_Assignment_: Track down every line below that holds "profile" and copy it.

_Difference listings_:
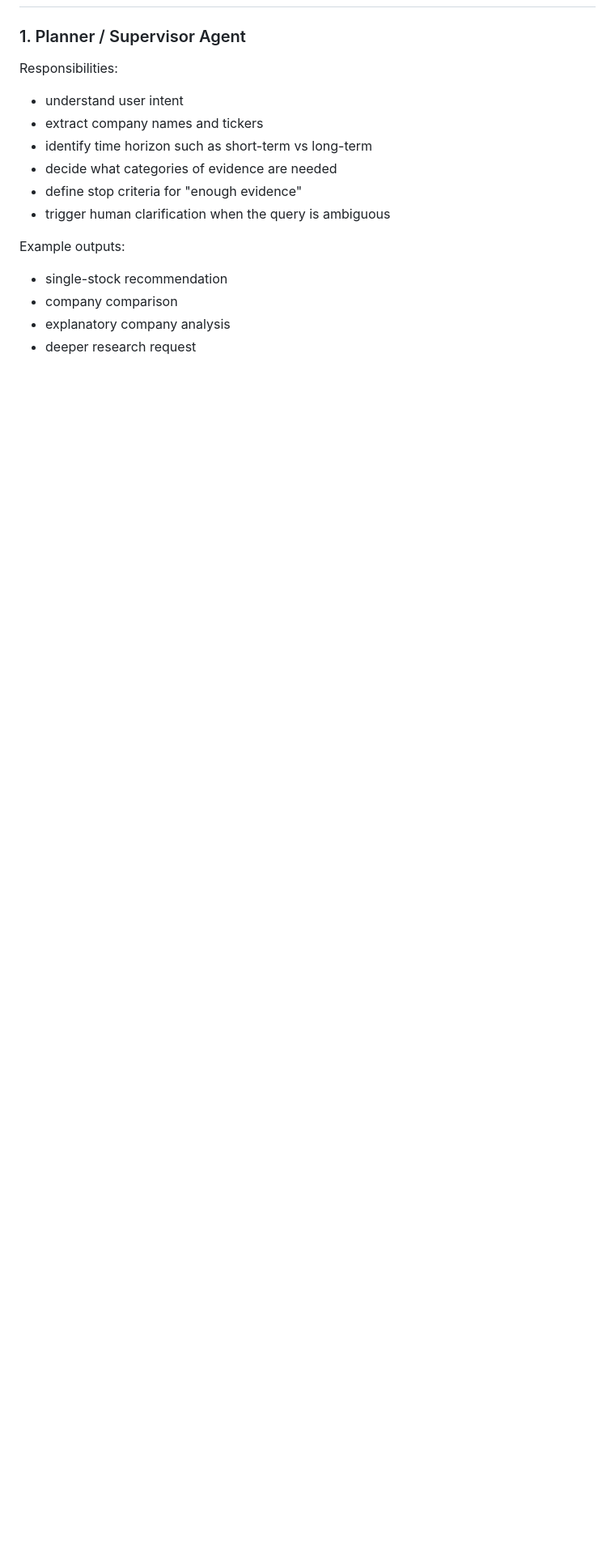
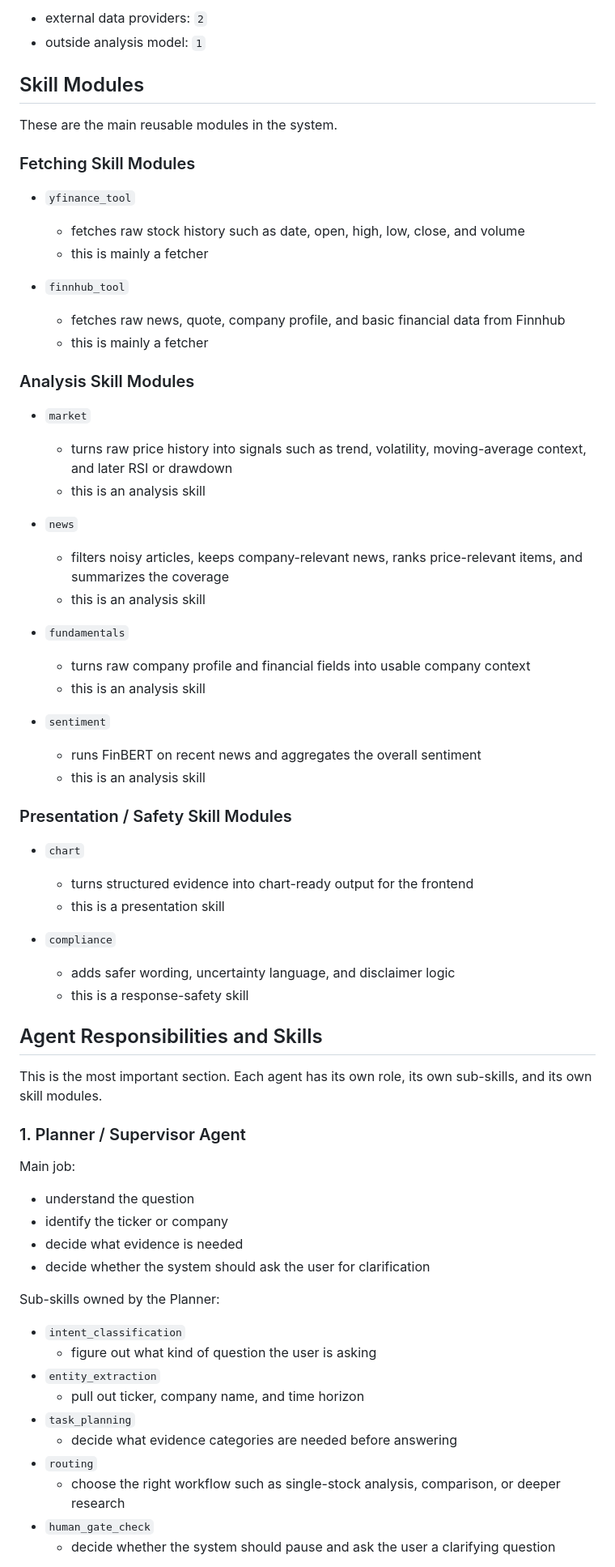
Before and after one commit to elise1210/ieor4576-project3-tradepilot-ai, a Markdown page: README.md, the part around one of its changes. Shown at 81% size. GitHub-like rendering; blank space fills up the shorter version.

```diff
--- a/README.md
+++ b/README.md
@@ -58,19 +79,71 @@ This makes the system easier to extend, debug, and explain in a course setting.
+- external data providers: `2`
+- outside analysis model: `1`
+
+## Skill Modules
+
+These are the main reusable modules in the system.
+
+### Fetching Skill Modules
+
+- `yfinance_tool`
+  - fetches raw stock history such as date, open, high, low, close, and volume
+  - this is mainly a fetcher
+
+- `finnhub_tool`
+  - fetches raw news, quote, company profile, and basic financial data from Finnhub
+  - this is mainly a fetcher
+
+### Analysis Skill Modules
+
+- `market`
+  - turns raw price history into signals such as trend, volatility, moving-average context, and later RSI or drawdown
+  - this is an analysis skill
+
+- `news`
+  - filters noisy articles, keeps company-relevant news, ranks price-relevant items, and summarizes the coverage
+  - this is an analysis skill
+
+- `fundamentals`
+  - turns raw company profile and financial fields into usable company context
+  - this is an analysis skill
+
+- `sentiment`
+  - runs FinBERT on recent news and aggregates the overall sentiment
+  - this is an analysis skill
+
+### Presentation / Safety Skill Modules
+
+- `chart`
+  - turns structured evidence into chart-ready output for the frontend
+  - this is a presentation skill
+
+- `compliance`
+  - adds safer wording, uncertainty language, and disclaimer logic
+  - this is a response-safety skill
+
+## Agent Responsibilities and Skills
+
+This is the most important section. Each agent has its own role, its own sub-skills, and its own skill modules.
 
 ### 1. Planner / Supervisor Agent
 
-Responsibilities:
+Main job:
 
-- understand user intent
-- extract company names and tickers
-- identify time horizon such as short-term vs long-term
-- decide what categories of evidence are needed
-- define stop criteria for "enough evidence"
-- trigger human clarification when the query is ambiguous
+- understand the question
+- identify the ticker or company
+- decide what evidence is needed
+- decide whether the system should ask the user for clarification
 
-Example outputs:
+Sub-skills owned by the Planner:
 
-- single-stock recommendation
-- company comparison
-- explanatory company analysis
-- deeper research request
+- `intent_classification`
+  - figure out what kind of question the user is asking
+- `entity_extraction`
+  - pull out ticker, company name, and time horizon
+- `task_planning`
+  - decide what evidence categories are needed before answering
+- `routing`
+  - choose the right workflow such as single-stock analysis, comparison, or deeper research
+- `human_gate_check`
+  - decide whether the system should pause and ask the user a clarifying question
 
```
Also changed, not shown: other parts of README.md (+292 -237 lines).
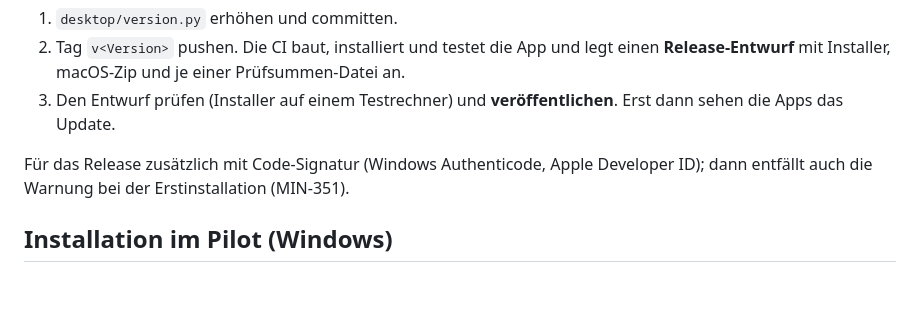
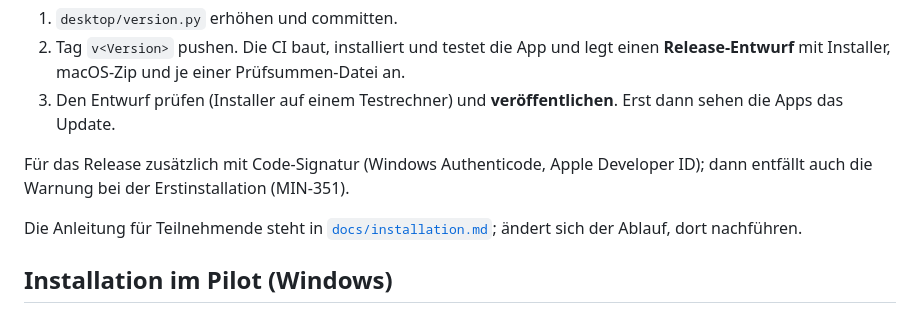
Before and after one commit to minigraphx/bewerbungsassistent, a Markdown page: desktop/README.md, the part around the change. Rendered like a GitHub page; blank space fills up the shorter version.

```diff
--- a/desktop/README.md
+++ b/desktop/README.md
@@ -32,6 +32,8 @@ Die App fragt beim Start und danach höchstens alle 6 Stunden das neueste Releas
 
 Für das Release zusätzlich mit Code-Signatur (Windows Authenticode, Apple Developer ID); dann entfällt auch die Warnung bei der Erstinstallation (MIN-351).
 
+Die Anleitung für Teilnehmende steht in [`docs/installation.md`](../docs/installation.md); ändert sich der Ablauf, dort nachführen.
+
 ## Installation im Pilot (Windows)
 
 1. `Bewerbungsassistent-Setup-<Version>.exe` aus dem Release laden und öffnen.
```
Also changed, not shown: README.md (+2 -0 lines), docs/installation.md (added, +107 -0 lines), docs/bilder/chrome-erweiterungen.jpg (added), docs/bilder/einrichtung-erweiterung.jpg (added), docs/bilder/einrichtung-ki.jpg (added), docs/bilder/einrichtung-start.jpg (added), 2 other files.
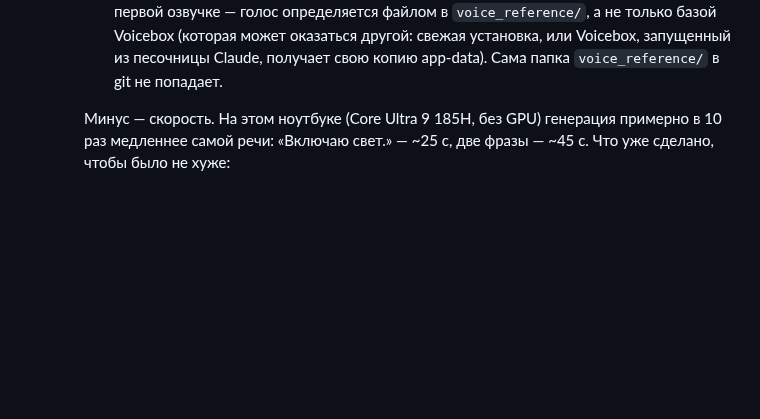
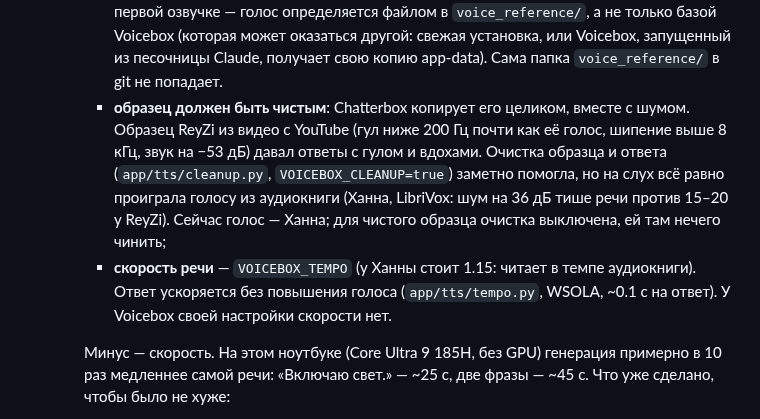
Before and after one commit to malma0/smarhome, a Markdown page: README.md, the part around the change. Rendered like a GitHub page; blank space fills up the shorter version.

Commit message:
docs: voice back to the audiobook one, sped up; why ReyZi's clip was noisy

```diff
--- a/README.md
+++ b/README.md
@@ -401,6 +401,18 @@ Home Assistant не нужен — только Claude API ключ.
        оказаться другой: свежая установка, или Voicebox, запущенный из
        песочницы Claude, получает свою копию app-data). Сама папка
        `voice_reference/` в git не попадает.
+     - **образец должен быть чистым**: Chatterbox копирует его целиком,
+       вместе с шумом. Образец ReyZi из видео с YouTube (гул ниже 200 Гц
+       почти как её голос, шипение выше 8 кГц, звук на −53 дБ) давал
+       ответы с гулом и вдохами. Очистка образца и ответа
+       (`app/tts/cleanup.py`, `VOICEBOX_CLEANUP=true`) заметно помогла, но
+       на слух всё равно проиграла голосу из аудиокниги (Ханна, LibriVox:
+       шум на 36 дБ тише речи против 15–20 у ReyZi). Сейчас голос — Ханна;
+       для чистого образца очистка выключена, ей там нечего чинить;
+     - **скорость речи** — `VOICEBOX_TEMPO` (у Ханны стоит 1.15: читает
+       в темпе аудиокниги). Ответ ускоряется без повышения голоса
+       (`app/tts/tempo.py`, WSOLA, ~0.1 с на ответ). У Voicebox своей
+       настройки скорости нет.
 
      Минус — скорость. На этом ноутбуке (Core Ultra 9 185H, без GPU)
      генерация примерно в 10 раз медленнее самой речи: «Включаю свет.» —
```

_Result of this task_:
+  - fetches raw news, quote, company profile, and basic financial data from Finnhub
+  - turns raw company profile and financial fields into usable company context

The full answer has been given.